God Of War is a Chinese/Hong Kong venture which sees the Chinese face-off against pirates and Japanese soldiers pretending to be pirates.
General Qi Jiguang, Wenzhou Zhao (True Legend, The Blade), is an up and coming general in the Ming Dynasty where his stock is up after multiple pirate defeats.
General Yo Dayou, Sammo Hung (Winners & Sinners, Martial Law (TV)), is an old hand, more suited to the sea. He’s been battling a particularly tricky set of pirates for months with little success.
The timeline he’s been giving for achieving his goal of destroying the pirates by the General is running out. So the General brings in Qi Jiguang to give him a hand.
He successfully defeats the pirates but the Japanese get away and manage to gather more troops for a round two. They plan to attack at multiple points, aiming to take out the Ming Dynasty before it’s even started.
Gordon Chan (The Medallion, Thunderbolt) is the man behind the camera with Frankie Tam (The Four, Lawless Kingdom), Maria Wong (The Four, Mural) and MengZhang Wu (Out Of Inferno) are the writing team.
Let’s start with the good; the sound is nothing short of epic. If you get the chance to see this in a surround sound environment, make sure it’s turned up to the max.
The fight scenes are stunning, a staff fight between the two generals is a particular standout from a sound point of view.

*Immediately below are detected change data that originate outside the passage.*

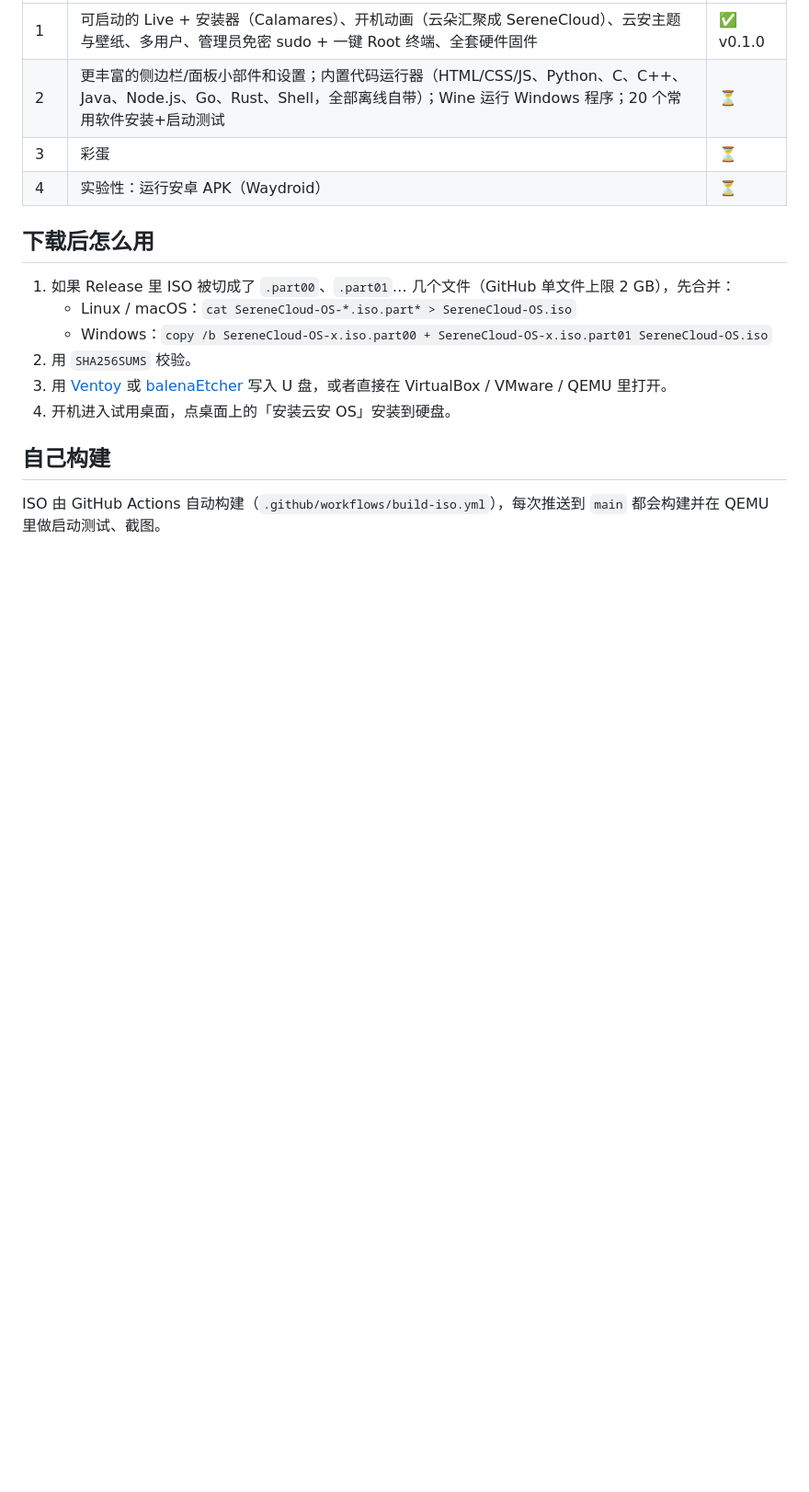
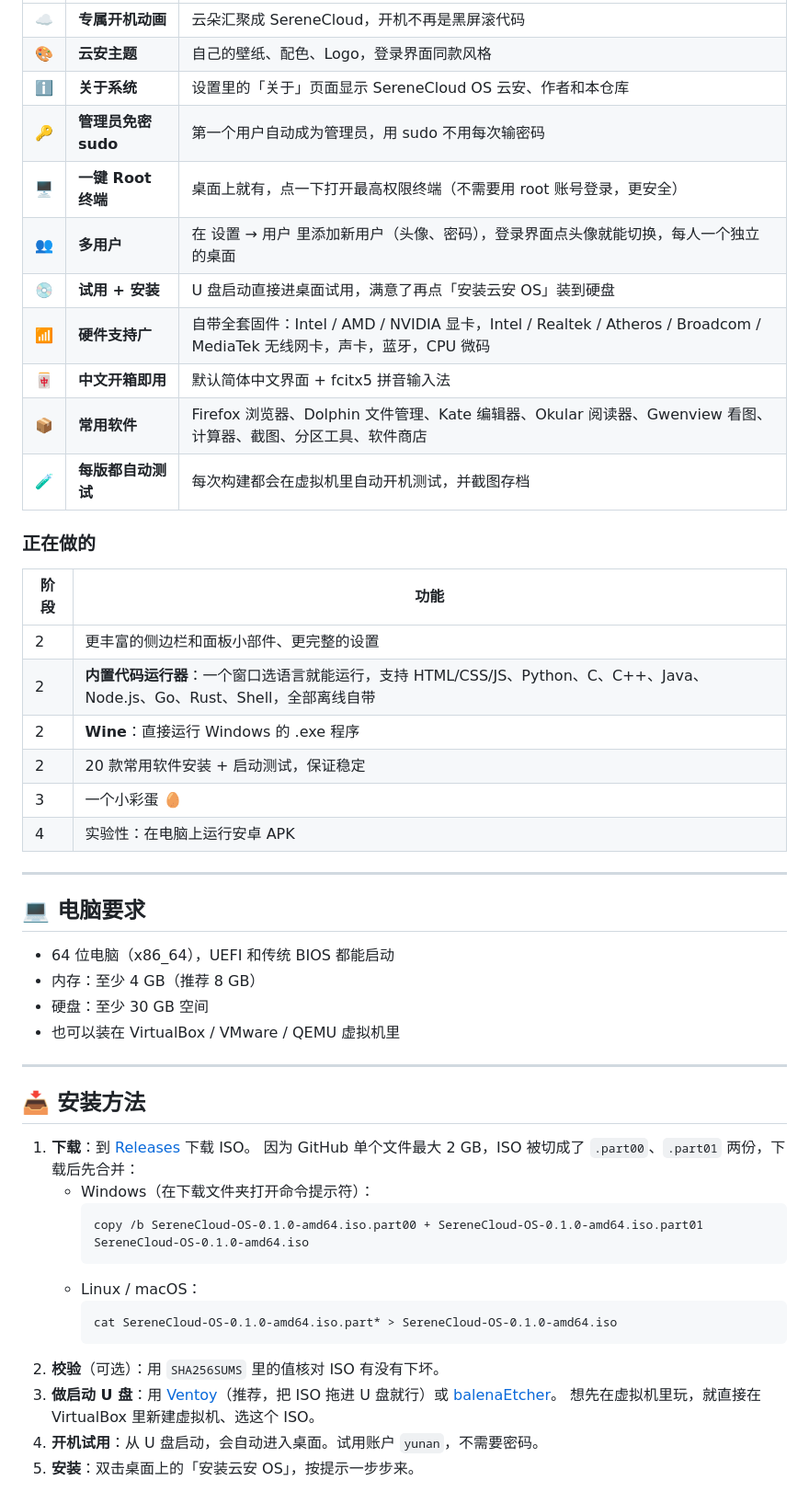
Before and after one commit to ZW-SYS/SereneCloud-OS, a Markdown page: README.md, the part around one of its changes. Shown at 92% size. GitHub-like rendering; blank space fills up the shorter version.

````diff
--- a/README.md
+++ b/README.md
@@ -15,18 +58,53 @@
 |---|---|---|
-| 1 | 可启动的 Live + 安装器（Calamares）、开机动画（云朵汇聚成 SereneCloud）、云安主题与壁纸、多用户、管理员免密 sudo + 一键 Root 终端、全套硬件固件 | ✅ v0.1.0 |
-| 2 | 更丰富的侧边栏/面板小部件和设置；内置代码运行器（HTML/CSS/JS、Python、C、C++、Java、Node.js、Go、Rust、Shell，全部离线自带）；Wine 运行 Windows 程序；20 个常用软件安装+启动测试 | ⏳ |
-| 3 | 彩蛋 | ⏳ |
-| 4 | 实验性：运行安卓 APK（Waydroid） | ⏳ |
+| ☁️ | **专属开机动画** | 云朵汇聚成 SereneCloud，开机不再是黑屏滚代码 |
+| 🎨 | **云安主题** | 自己的壁纸、配色、Logo，登录界面同款风格 |
+| ℹ️ | **关于系统** | 设置里的「关于」页面显示 SereneCloud OS 云安、作者和本仓库 |
+| 🔑 | **管理员免密 sudo** | 第一个用户自动成为管理员，用 sudo 不用每次输密码 |
+| 🖥️ | **一键 Root 终端** | 桌面上就有，点一下打开最高权限终端（不需要用 root 账号登录，更安全） |
+| 👥 | **多用户** | 在 设置 → 用户 里添加新用户（头像、密码），登录界面点头像就能切换，每人一个独立的桌面 |
+| 💿 | **试用 + 安装** | U 盘启动直接进桌面试用，满意了再点「安装云安 OS」装到硬盘 |
+| 📶 | **硬件支持广** | 自带全套固件：Intel / AMD / NVIDIA 显卡，Intel / Realtek / Atheros / Broadcom / MediaTek 无线网卡，声卡，蓝牙，CPU 微码 |
+| 🀄 | **中文开箱即用** | 默认简体中文界面 + fcitx5 拼音输入法 |
+| 📦 | **常用软件** | Firefox 浏览器、Dolphin 文件管理、Kate 编辑器、Okular 阅读器、Gwenview 看图、计算器、截图、分区工具、软件商店 |
+| 🧪 | **每版都自动测试** | 每次构建都会在虚拟机里自动开机测试，并截图存档 |
 
-## 下载后怎么用
+### 正在做的
 
-1. 如果 Release 里 ISO 被切成了 `.part00`、`.part01`… 几个文件（GitHub 单文件上限 2 GB），先合并：
-   - Linux / macOS：`cat SereneCloud-OS-*.iso.part* > SereneCloud-OS.iso`
-   - Windows：`copy /b SereneCloud-OS-x.iso.part00 + SereneCloud-OS-x.iso.part01 SereneCloud-OS.iso`
-2. 用 `SHA256SUMS` 校验。
-3. 用 [Ventoy](https://www.ventoy.net) 或 [balenaEtcher](https://etcher.balena.io) 写入 U 盘，或者直接在 VirtualBox / VMware / QEMU 里打开。
-4. 开机进入试用桌面，点桌面上的「安装云安 OS」安装到硬盘。
+| 阶段 | 功能 |
+|---|---|
+| 2 | 更丰富的侧边栏和面板小部件、更完整的设置 |
+| 2 | **内置代码运行器**：一个窗口选语言就能运行，支持 HTML/CSS/JS、Python、C、C++、Java、Node.js、Go、Rust、Shell，全部离线自带 |
+| 2 | **Wine**：直接运行 Windows 的 .exe 程序 |
+| 2 | 20 款常用软件安装 + 启动测试，保证稳定 |
+| 3 | 一个小彩蛋 🥚 |
+| 4 | 实验性：在电脑上运行安卓 APK |
 
-## 自己构建
+---
 
-ISO 由 GitHub Actions 自动构建（`.github/workflows/build-iso.yml`），每次推送到 `main` 都会构建并在 QEMU 里做启动测试、截图。
+## 💻 电脑要求
+
+- 64 位电脑（x86_64），UEFI 和传统 BIOS 都能启动
+- 内存：至少 4 GB（推荐 8 GB）
+- 硬盘：至少 30 GB 空间
+- 也可以装在 VirtualBox / VMware / QEMU 虚拟机里
+
+---
+
+## 📥 安装方法
+
+1. **下载**：到 [Releases](https://github.com/ZW-SYS/SereneCloud-OS/releases) 下载 ISO。
+   因为 GitHub 单个文件最大 2 GB，ISO 被切成了 `.part00`、`.part01` 两份，下载后先合并：
+   - Windows（在下载文件夹打开命令提示符）：
+     ```
+     copy /b SereneCloud-OS-0.1.0-amd64.iso.part00 + SereneCloud-OS-0.1.0-amd64.iso.part01 SereneCloud-OS-0.1.0-amd64.iso
+     ```
+   - Linux / macOS：
+     ```
+     cat SereneCloud-OS-0.1.0-amd64.iso.part* > SereneCloud-OS-0.1.0-amd64.iso
+     ```
+2. **校验**（可选）：用 `SHA256SUMS` 里的值核对 ISO 有没有下坏。
+3. **做启动 U 盘**：用 [Ventoy](https://www.ventoy.net)（推荐，把 ISO 拖进 U 盘就行）或 [balenaEtcher](https://etcher.balena.io)。
+   想先在虚拟机里玩，就直接在 VirtualBox 里新建虚拟机、选这个 ISO。
+4. **开机试用**：从 U 盘启动，会自动进入桌面。试用账户 `yunan`，不需要密码。
+5. **安装**：双击桌面上的「安装云安 OS」，按提示一步步来。
+
````
Also changed, not shown: other parts of README.md (+79 -18 lines), docs/RELEASE_NOTES.md (+7 -1 lines), docs/images/boot-animation.gif (added), docs/images/logo.png (added), docs/images/wallpaper.jpg (added).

The camera is handled ok, it’s not brilliant, there’s a few too many close-ups which means we miss some of the action. Though the final fight scene is nicely done.

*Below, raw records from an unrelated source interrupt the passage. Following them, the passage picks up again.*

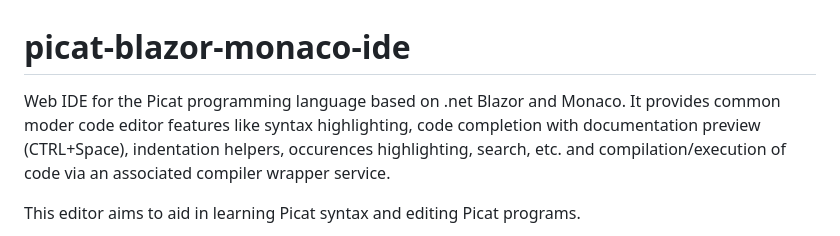
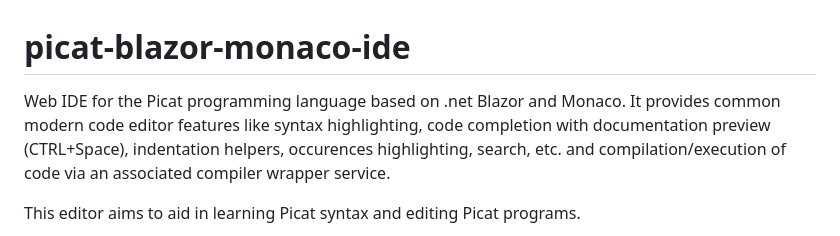
Before and after one commit to andrzejolszak/picat-blazor-monaco-ide, a Markdown page: README.md, the part around the change. Rendered like a GitHub page.

Commit message:
Update README.md
Fix typo

```diff
--- a/README.md
+++ b/README.md
@@ -1,5 +1,5 @@
 # picat-blazor-monaco-ide
-Web IDE for the Picat programming language based on .net Blazor and Monaco. It provides common moder code editor features like syntax highlighting, code completion with documentation preview (CTRL+Space), indentation helpers, occurences highlighting, search, etc. and compilation/execution of code via an associated compiler wrapper service.
+Web IDE for the Picat programming language based on .net Blazor and Monaco. It provides common modern code editor features like syntax highlighting, code completion with documentation preview (CTRL+Space), indentation helpers, occurences highlighting, search, etc. and compilation/execution of code via an associated compiler wrapper service.
 
 This editor aims to aid in learning Picat syntax and editing Picat programs.
 
```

Having said that, the fight choreography is blindingly brilliant. Pengfei Qin (Red Cliff, Reign Of Assassins) is responsible and he should be very proud of what he’s arranged.
Ye old favourite Sammo isn’t in the movie for that long, it focuses mainly on Zhao who does well as the leader and new favourite in battle.

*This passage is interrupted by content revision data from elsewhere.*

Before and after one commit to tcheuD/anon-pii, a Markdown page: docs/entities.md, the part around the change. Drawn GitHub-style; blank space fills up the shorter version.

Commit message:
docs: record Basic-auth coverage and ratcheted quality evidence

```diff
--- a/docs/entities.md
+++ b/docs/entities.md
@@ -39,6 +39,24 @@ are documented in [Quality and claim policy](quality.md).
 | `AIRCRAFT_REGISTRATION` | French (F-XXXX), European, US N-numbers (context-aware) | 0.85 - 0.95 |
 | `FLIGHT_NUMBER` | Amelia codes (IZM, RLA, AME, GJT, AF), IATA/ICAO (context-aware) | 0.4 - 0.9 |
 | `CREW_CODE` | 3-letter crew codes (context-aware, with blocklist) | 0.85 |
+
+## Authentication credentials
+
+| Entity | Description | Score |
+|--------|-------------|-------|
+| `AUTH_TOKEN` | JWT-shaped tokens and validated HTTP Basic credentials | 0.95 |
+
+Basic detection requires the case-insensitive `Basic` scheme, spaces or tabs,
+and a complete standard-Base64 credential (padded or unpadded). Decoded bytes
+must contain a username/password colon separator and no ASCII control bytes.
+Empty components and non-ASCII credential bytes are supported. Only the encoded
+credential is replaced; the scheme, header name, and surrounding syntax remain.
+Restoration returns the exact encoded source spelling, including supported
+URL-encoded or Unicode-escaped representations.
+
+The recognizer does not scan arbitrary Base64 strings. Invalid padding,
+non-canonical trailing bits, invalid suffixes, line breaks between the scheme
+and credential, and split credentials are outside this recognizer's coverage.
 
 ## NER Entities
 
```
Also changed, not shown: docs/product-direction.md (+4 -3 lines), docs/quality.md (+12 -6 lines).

This movie leans heavily on the strategy side of war with Sun Tzu’s The Art of War even receiving a mention. It’s an interesting take, though some of the decisions and subsequent actions take very little time to occur which, given the two-hour run-time and slow-pace, isn’t great.
The main downfall of the movie, and I except this may be a problem with the preview copy I was supplied, is that the subtitles are next-to impossible to read.
White on white does not make for easy reading, they’re also quick, zipping through at times and this isn’t one of those films you can just watch without knowing what they are saying.
This adds to the overall confused nature of the film. It’s slow and yet parts that feel important, like you should be paying attention, zip through with breakneck speed.
Adding to the confusion is Qi’s wife, played by Regina Wan (Hide And Seek, Threads Of Time). She gets hugely, OTT, upset at the slightest thing her husband does.
You get the feeling this has been included purely because she is required to step up and kick some ass later, but it feels out of place and tacked on. It makes for some odd scenes when she’s involved.
God Of War isn’t the kick-ass, fight-a-minute movie you may be expecting, with strategy featuring heavily. When the fight scenes arrive though, they are decent, but it’s the sound effects that stand out and make God Of War pop. Just a shame there wasn’t more of that.
Out on Blu-Ray, DVD and Digital 16th October